What is the USPS trying to accomplish?

The USPS is looking to better align postal rates with the actual costs to process and deliver mail on a piece-by-piece basis. In basic terms, you will be given incentives to:

  • Create mailpieces that are compatible with the USPS processing systems
  • Improve address quality
  • Deposit letters, flats and parcels closer to their destinations
Current New

Single-piece Letter – First ounce
$0.39 $0.41

Single-piece Flat – First ounce
$0.52 $0.80

Single-piece Parcel – First ounce
$0.52 $1.13

Each additional ounce
$0.24 $0.17

Nonmachinable surcharge*
$0.13 $0.13

Presorted Letter – First ounce
$0.371 $0.373

Presorted Flat – First ounce
$0.429 $0.699

Automation Letter – 5-digit – First ounce
$0.293 $0.312

Automation Flat – 5-digit – First ounce
$0.376 $0.383

$0.24 $0.26


Letter up to 3.3 ounces – AADC (Nonautomation)
$0.282 $0.246

Flat up to 3.3 ounces – ADC (Nonautomation)*
$0.363 $0.461

Letter up to 3.3 ounces – 5-digit (Automation)
$0.200 $0.218

Flat up to 3.3 ounces – 5-digit (Automation)
$0.275 $0.335

BMC Destination Entry Discount (Piece Rate)
$0.022 $0.033

SCF Destination Entry Discount (Piece Rate)
$0.027 $0.042


Priority Mail® - Flat Rate Envelope
$4.05 $4.60

Priority Mail® - Flat Rate Box*
$8.10 $9.15

Express Mail® - 0.5 lb. Post Office to Addressee
$14.40 $16.25

Parcel Post – 1 lb. Intra-BMC Local Zone
$2.96 $3.42

Media Mail – 1 lb. Single-Piece
$1.59 $2.13

Library Mail – 1 lb. Single-Piece
$1.51 $2.02


Registered Mail™
$7.90 $9.50

Certified Mail™
$2.40 $2.65

Return Receipt (paper-based)
$1.85 $2.15

Electronic Return Receipt
$1.35 $0.85

Address Correction – Manual
$0.75 $0.50

Address Correction – Electronic
$0.21 $0.06

View complete rate tables at

* The Governors of the USPS have requested that the Postal Regulatory Commission reconsider the amount of this increase.

History of First-Class Stamp Rates
Date† Rate‡
July 1, 1885 - Nov. 1, 1917 .02
Nov. 2, 1917 - June 30, 1919 .03
War Years July 1, 1919 .02 Dropped back by Congress
July 6, 1932 .03
August 1, 1958 .04
January 7, 1963 .05
January 7, 1968 .06
May 16, 1971 .08
March 2, 1974 .10
December 31, 1975 .13
May 29, 1978 .15 "A" Stamp used
March 22, 1981 .18 "B" Stamp used
November 1, 1981 .20 "C" Stamp used
February 17, 1985 .22 "D" Stamp used
April 3, 1988 .25 "E" Stamp used
February 3, 1991 .29 "F" Stamp used
January 1, 1995 .32 "G" Stamp used
January 10, 1999 .33 "H" Stamp used
January 7, 2001 .34 Nondenominated Stamps used
June 30, 2002 .37 Flag and Antique Toy Stamps used
January 8, 2006 .39 Love True Blue and Lady Liberty Flag Stamps used
May 14, 2007 .41 Forever Stamp used
† The date specified is the first day on which the rate became applicable.

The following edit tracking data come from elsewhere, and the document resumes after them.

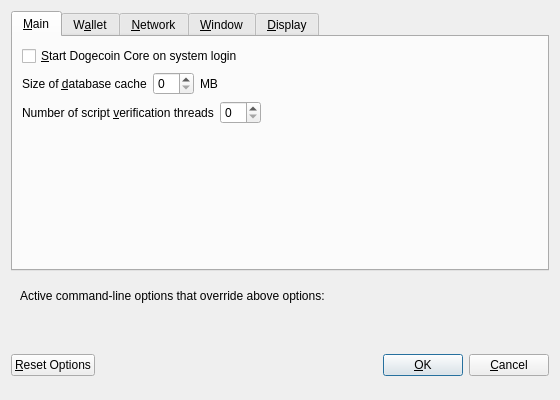
Before: the Qt Designer form src/qt/forms/optionsdialog.ui in tesseractcryptocurrency/Tesseract, drawn with Qt 5.
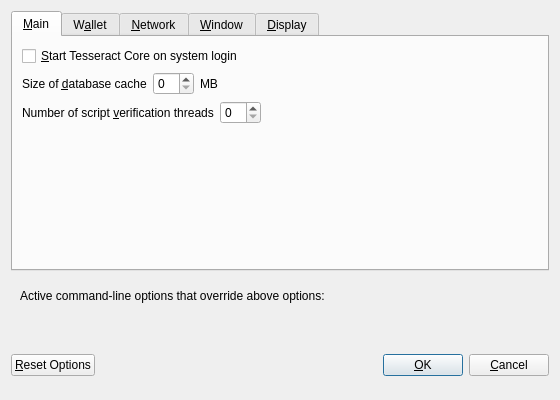
After: the same form once the commit is applied. Custom widgets are drawn as their Qt base class.

```diff
--- a/src/qt/forms/optionsdialog.ui
+++ b/src/qt/forms/optionsdialog.ui
@@ -33,7 +33,7 @@
           <string>Automatically start Dogecoin Core after logging in to the system.</string>
          </property>
          <property name="text">
-          <string>&amp;Start Dogecoin Core on system login</string>
+          <string>&amp;Start Tesseract Core on system login</string>
          </property>
         </widget>
        </item>
```
Left out of the diff: 8 changed lines with no effect on the pictures.
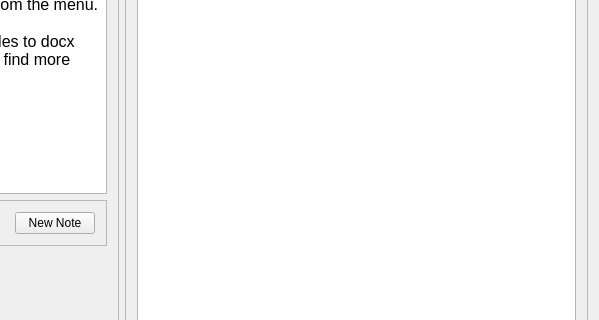
This is mainwindow.ui in dhamith93/QuickNote as Qt 5 draws it before an edit; both pictures show x 355 to 954 and y 186 to 506 of the 954 by 655 pixel window. The edited form follows.
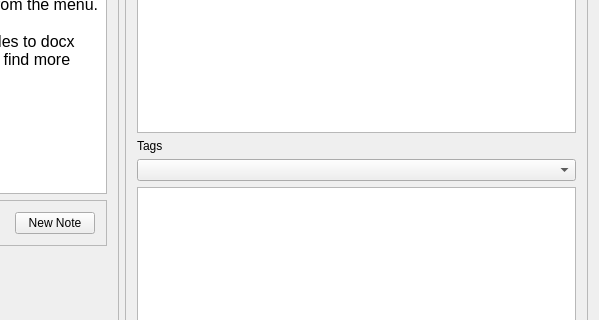
This is the edited form. Icons and pictures are not drawn.

Commit message: Added 'tags'. Now notes can be organized using tags

```diff
--- a/mainwindow.ui
+++ b/mainwindow.ui
@@ -137,8 +137,8 @@
          <property name="font">
           <font>
            <pointsize>13</pointsize>
-           <weight>75</weight>
-           <bold>true</bold>
+           <weight>50</weight>
+           <bold>false</bold>
           </font>
          </property>
          <property name="cursor" stdset="0">
@@ -161,6 +161,19 @@
          </property>
         </widget>
        </item>
+       <item>
+        <widget class="QLabel" name="label_2">
+         <property name="text">
+          <string>Tags</string>
+         </property>
+        </widget>
+       </item>
+       <item>
+        <widget class="QComboBox" name="cmbTags"/>
+       </item>
+       <item>
+        <widget class="QListWidget" name="listNotesByTag"/>
+       </item>
       </layout>
      </widget>
     </item>
```
The commit also changes 11 other files.
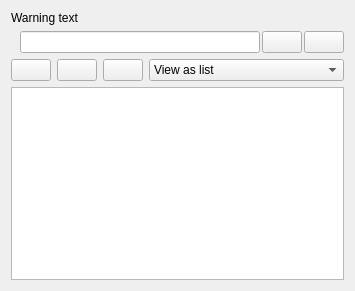
First picture: the form in resources/ui/widgets/pool_widget.ui, repository open-cogsci/OpenSesame, before the edit.
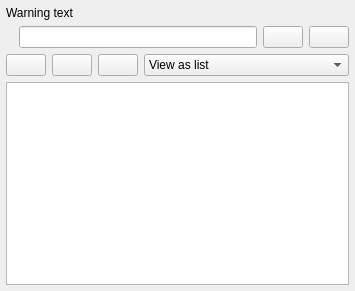
Second picture: the form after the edit. Icons and pictures are not drawn.

```diff
--- a/resources/ui/widgets/pool_widget.ui
+++ b/resources/ui/widgets/pool_widget.ui
@@ -17,6 +17,12 @@
    <string>Form</string>
   </property>
   <layout class="QVBoxLayout" name="verticalLayout">
+   <property name="spacing">
+    <number>6</number>
+   </property>
+   <property name="margin">
+    <number>6</number>
+   </property>
    <item>
     <widget class="QLabel" name="label_size_warning">
      <property name="text">
@@ -37,7 +43,7 @@
      </property>
      <layout class="QHBoxLayout" name="horizontalLayout_3">
       <property name="spacing">
-       <number>2</number>
+       <number>6</number>
       </property>
       <property name="margin">
        <number>0</number>
@@ -111,6 +117,9 @@
    <item>
     <widget class="QWidget" name="widget_2" native="true">
      <layout class="QHBoxLayout" name="horizontalLayout_2">
+      <property name="spacing">
+       <number>6</number>
+      </property>
       <property name="margin">
        <number>0</number>
       </property>
```
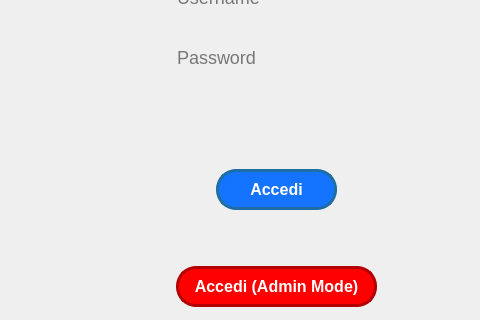
Old version of the form ClientModule/startwindow.ui in the repository giovannic96/Real-time-collaborative-text-editor; both pictures show x 620 to 1100 and y 321 to 641 of the 1100 by 641 pixel window.
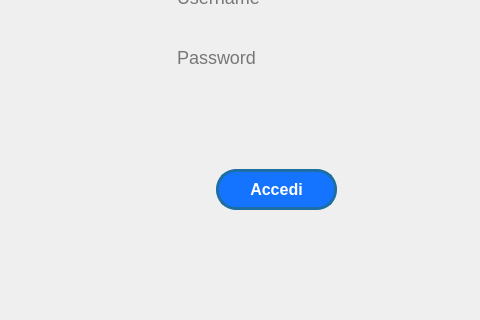
New version of the form. Icons and pictures are not drawn.

```diff
--- a/ClientModule/startwindow.ui
+++ b/ClientModule/startwindow.ui
@@ -42,40 +42,6 @@
      <property name="styleSheet">
       <string notr="true">#loginPage {border-image: url(:/image/accesso.png);}</string>
      </property>
-     <widget class="QPushButton" name="LoginAdmin">
-      <property name="geometry">
-       <rect>
-        <x>796</x>
-        <y>587</y>
-        <width>201</width>
-        <height>41</height>
-       </rect>
-      </property>
-      <property name="font">
-       <font>
-        <pointsize>-1</pointsize>
-        <weight>75</weight>
-        <bold>true</bold>
-       </font>
-      </property>
-      <property name="styleSheet">
-       <string notr="true">#LoginAdmin{color: rgb(255, 255, 255); 
-background-color: rgb(255, 0, 0); 
-font-size: 16px; 
-border-radius: 20px; 
-border: 3px solid #B30000;
-}
-#LoginAdmin:hover{
-background-color: #B30000;
-}
-#LoginAdmin:pressed{
-background-color: #800000;
-}</string>
-      </property>
-      <property name="text">
-       <string>Accedi (Admin Mode)</string>
-      </property>
-     </widget>
      <widget class="QPushButton" name="LoginButton">
       <property name="geometry">
        <rect>
```
Left out of the diff: 1 changed line with no effect on the pictures.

In some instances, the rate introduced was temporary.
‡ The rate for the first ounce of a First-Class letter. Beginning September 14, 1975, additional ounces have been charged lower than the applicable first-ounce rate.
e-mail E-mail this page
print Printer-friendly page
Postal rate increase and product changes effective May 14, 2007

Related info:
United States Postal Service